§ Data shown:
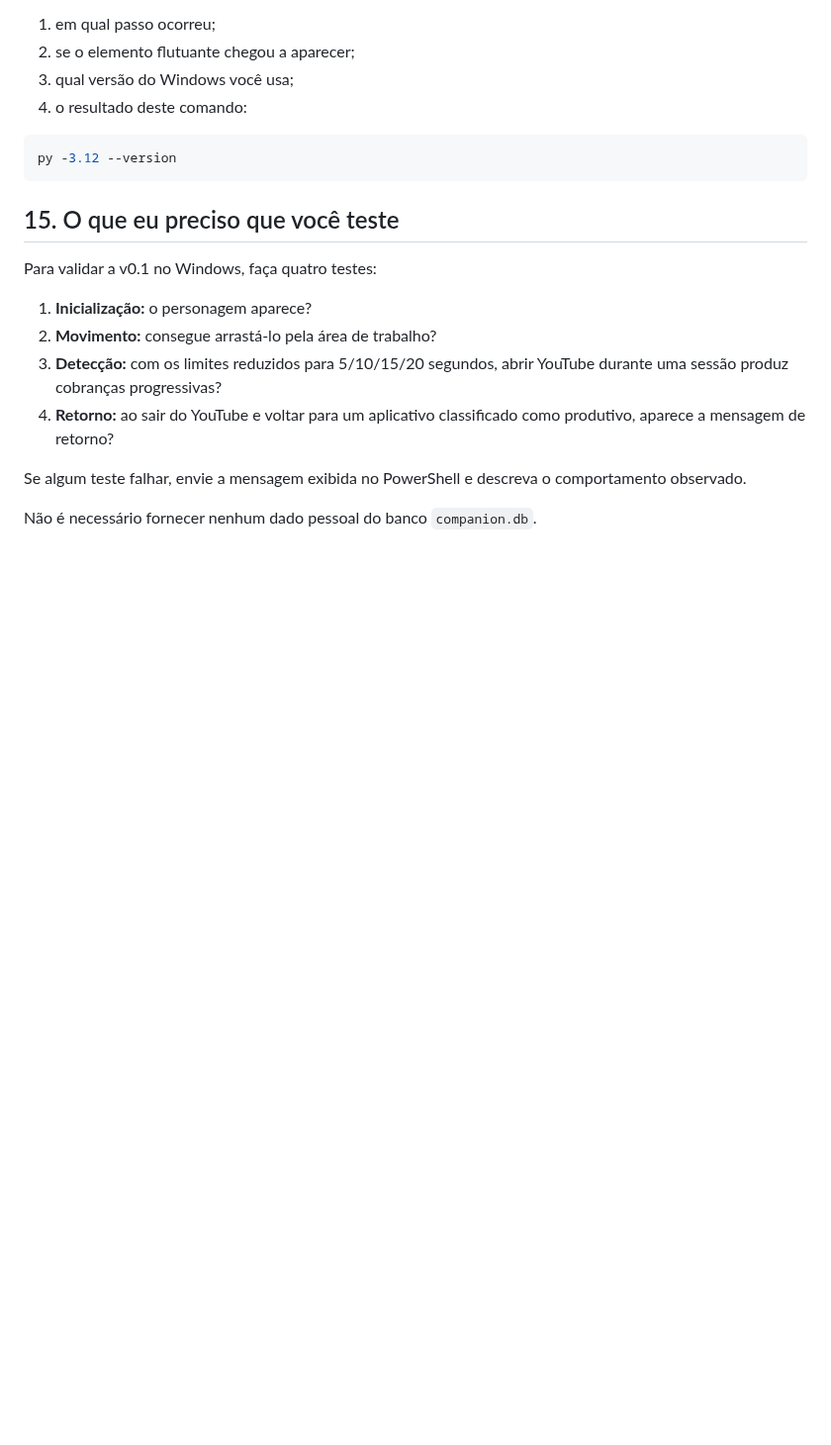
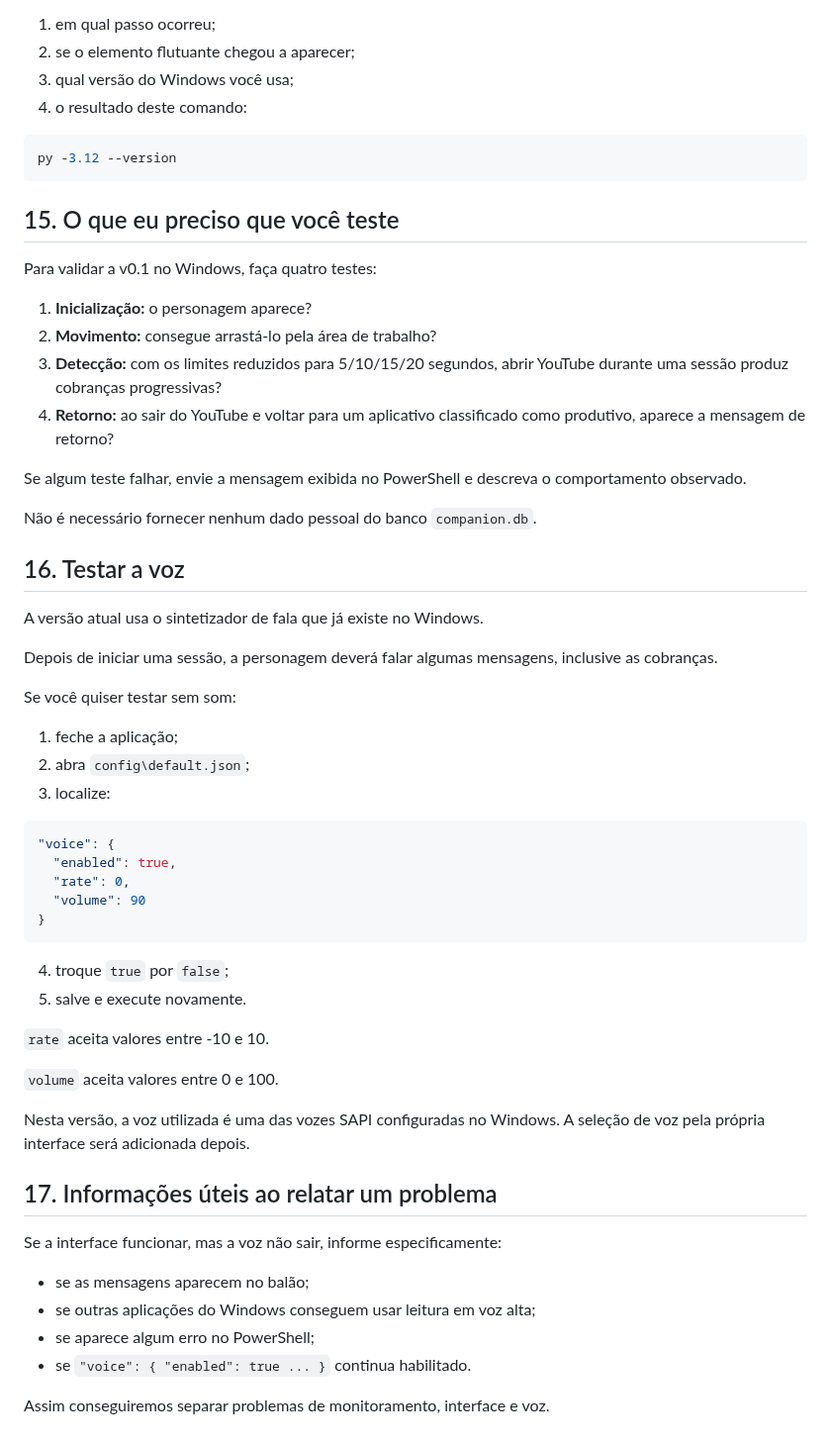
Before and after one commit to pablopcdossantos2-sys/desktop-study-companion, a Markdown page: docs/TUTORIAL-INSTALACAO-WINDOWS.md, the part around the change. Shown at 99% size. Rendered like a GitHub page; blank space fills up the shorter version.

Commit message:
docs: add local voice test instructions

````diff
--- a/docs/TUTORIAL-INSTALACAO-WINDOWS.md
+++ b/docs/TUTORIAL-INSTALACAO-WINDOWS.md
@@ -306,3 +306,44 @@ Para validar a v0.1 no Windows, faça quatro testes:
 Se algum teste falhar, envie a mensagem exibida no PowerShell e descreva o comportamento observado.
 
 Não é necessário fornecer nenhum dado pessoal do banco `companion.db`.
+
+
+## 16. Testar a voz
+
+A versão atual usa o sintetizador de fala que já existe no Windows.
+
+Depois de iniciar uma sessão, a personagem deverá falar algumas mensagens, inclusive as cobranças.
+
+Se você quiser testar sem som:
+
+1. feche a aplicação;
+2. abra `config\default.json`;
+3. localize:
+
+```json
+"voice": {
+  "enabled": true,
+  "rate": 0,
+  "volume": 90
+}
+```
+
+4. troque `true` por `false`;
+5. salve e execute novamente.
+
+`rate` aceita valores entre -10 e 10.
+
+`volume` aceita valores entre 0 e 100.
+
+Nesta versão, a voz utilizada é uma das vozes SAPI configuradas no Windows. A seleção de voz pela própria interface será adicionada depois.
+
+## 17. Informações úteis ao relatar um problema
+
+Se a interface funcionar, mas a voz não sair, informe especificamente:
+
+- se as mensagens aparecem no balão;
+- se outras aplicações do Windows conseguem usar leitura em voz alta;
+- se aparece algum erro no PowerShell;
+- se `"voice": { "enabled": true ... }` continua habilitado.
+
+Assim conseguiremos separar problemas de monitoramento, interface e voz.
````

§ Task description:
Strip out the pictures and quote the remaining data word for word.

§ Finished task:
Before and after one commit to pablopcdossantos2-sys/desktop-study-companion, a Markdown page: docs/TUTORIAL-INSTALACAO-WINDOWS.md, the part around the change. Shown at 99% size. Rendered like a GitHub page; blank space fills up the shorter version.

Commit message:
docs: add local voice test instructions

````diff
--- a/docs/TUTORIAL-INSTALACAO-WINDOWS.md
+++ b/docs/TUTORIAL-INSTALACAO-WINDOWS.md
@@ -306,3 +306,44 @@ Para validar a v0.1 no Windows, faça quatro testes:
 Se algum teste falhar, envie a mensagem exibida no PowerShell e descreva o comportamento observado.
 
 Não é necessário fornecer nenhum dado pessoal do banco `companion.db`.
+
+
+## 16. Testar a voz
+
+A versão atual usa o sintetizador de fala que já existe no Windows.
+
+Depois de iniciar uma sessão, a personagem deverá falar algumas mensagens, inclusive as cobranças.
+
+Se você quiser testar sem som:
+
+1. feche a aplicação;
+2. abra `config\default.json`;
+3. localize:
+
+```json
+"voice": {
+  "enabled": true,
+  "rate": 0,
+  "volume": 90
+}
+```
+
+4. troque `true` por `false`;
+5. salve e execute novamente.
+
+`rate` aceita valores entre -10 e 10.
+
+`volume` aceita valores entre 0 e 100.
+
+Nesta versão, a voz utilizada é uma das vozes SAPI configuradas no Windows. A seleção de voz pela própria interface será adicionada depois.
+
+## 17. Informações úteis ao relatar um problema
+
+Se a interface funcionar, mas a voz não sair, informe especificamente:
+
+- se as mensagens aparecem no balão;
+- se outras aplicações do Windows conseguem usar leitura em voz alta;
+- se aparece algum erro no PowerShell;
+- se `"voice": { "enabled": true ... }` continua habilitado.
+
+Assim conseguiremos separar problemas de monitoramento, interface e voz.
````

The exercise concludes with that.